Publishing During Doctoral Candidature - From Novice to Expert - Writing as Professional Development

Writing for Publication: Transitions and Tools that Support Scholars’ Success - Mary Renck Jalongo, Olivia N. Saracho 2016

Publishing During Doctoral Candidature
From Novice to Expert
Writing as Professional Development

The single, best predictor of who will go on to become a published scholar is publication while still in graduate school (Robinson & Dracup, 2008). As Lovitts (2005) explains,

In many ways, graduate school is an apprenticeship and socialization experience. Students need to be socialized to doing active research as much as they need to learn objective skills. In order to integrate skills learned in different classes and to grow psychologically, students should have experiences that promote a shift from an adviser’s direction to collaboration, from dependence to independence. (p. 18)

A doctoral program in general and a dissertation in particular is designed to prepare students to conduct original research, inaugurate lifelong intellectual inquiry, and set in motion an upward trajectory of scholarly productivity. However, very few dissertations are transformed into published manuscripts because the authors give up after initial rejection (Heyman & Cronin, 2005). To illustrate, in a study of 593 social work dissertations from 1998 to 2008, only about 29 % of the doctoral program graduates’ work could be located in peer-reviewed articles or books (Maynard, Vaughn, Sarteschi, & Berglund, 2014). Publication in the medical field can be particularly problematic because the writing demanded of health care professionals prior to entering university life often is limited to brief notes (Murray, 2013).

Many students are shocked to discover that only a small fraction of the dissertations written lead to the publication of journal articles or books (Foster, 2009; Hepner & Hepner, 2003; Luey, 2007). There are many reasons why the traditional thesis or dissertation may not be a source of publishable material, including:

· A thesis or dissertation is your first attempt at research and, while it was of sufficiently high quality to earn the degree, it may not compare well with the manuscripts produced by more experienced scholars.

· Graduate students frequently do not have the resources necessary to support a more comprehensive study. Higher education faculty may have graduate assistants, a grant, and collaborative arrangements with other institutions to support research.

· In the interest of earning their degree and graduating, students may not develop their work sufficiently. Published research often consists of multiple studies rather than a single study; for example, a pilot, a study, and then a follow up.

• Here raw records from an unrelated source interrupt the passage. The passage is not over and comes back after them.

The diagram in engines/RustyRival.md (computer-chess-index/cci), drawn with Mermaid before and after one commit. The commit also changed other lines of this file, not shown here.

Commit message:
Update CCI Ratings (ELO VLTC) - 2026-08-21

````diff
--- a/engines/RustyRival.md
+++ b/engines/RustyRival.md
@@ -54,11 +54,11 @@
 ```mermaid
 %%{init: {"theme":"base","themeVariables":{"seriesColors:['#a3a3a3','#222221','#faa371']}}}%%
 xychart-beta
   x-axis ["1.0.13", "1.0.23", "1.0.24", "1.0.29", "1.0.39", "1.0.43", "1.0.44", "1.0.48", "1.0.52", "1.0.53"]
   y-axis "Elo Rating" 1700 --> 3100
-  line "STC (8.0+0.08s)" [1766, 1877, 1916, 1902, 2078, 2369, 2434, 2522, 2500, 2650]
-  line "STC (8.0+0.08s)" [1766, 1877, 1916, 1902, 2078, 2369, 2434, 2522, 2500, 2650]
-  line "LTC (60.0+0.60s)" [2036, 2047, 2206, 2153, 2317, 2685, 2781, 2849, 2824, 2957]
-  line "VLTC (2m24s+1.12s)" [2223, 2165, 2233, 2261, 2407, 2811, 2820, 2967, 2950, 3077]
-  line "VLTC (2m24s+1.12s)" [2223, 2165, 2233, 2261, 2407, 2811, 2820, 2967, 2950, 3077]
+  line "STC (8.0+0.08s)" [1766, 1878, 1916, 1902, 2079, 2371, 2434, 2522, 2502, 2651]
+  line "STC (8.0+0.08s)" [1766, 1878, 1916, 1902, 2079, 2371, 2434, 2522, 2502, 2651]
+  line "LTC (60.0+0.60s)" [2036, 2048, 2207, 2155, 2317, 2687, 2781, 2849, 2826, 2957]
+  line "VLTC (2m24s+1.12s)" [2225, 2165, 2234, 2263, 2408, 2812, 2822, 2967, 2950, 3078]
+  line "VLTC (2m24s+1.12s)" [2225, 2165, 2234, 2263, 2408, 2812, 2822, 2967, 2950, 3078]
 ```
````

· At times, a thesis or dissertation—while useful as an exercise in planning and conducting research — is too local/parochial to be of interest to a wider audience.

· Graduate students are often “too close” to their thesis or dissertation to conceptualize it as concise journal article and condense it to its very essence in the format and style required by the publisher.

· Even with encouragement and offers of guidance from faculty advisors, graduate students may procrastinate in writing an article, the data become too dated, and the work is no longer publishable.

· Misguided graduate students may think that a cut and paste is all that is required to produce an article or book when substantial rewriting actually is required.

· Writers of dissertations may lose their enthusiasm for pursuing a line of research beyond the dissertation and move on to a different topic.

Online Tool

Review Pollard’s (2005) recommendations in “From dissertation to journal article: A useful method for planning and writing any manuscript” published in the Internet Journal of Mental Health, 2(2) at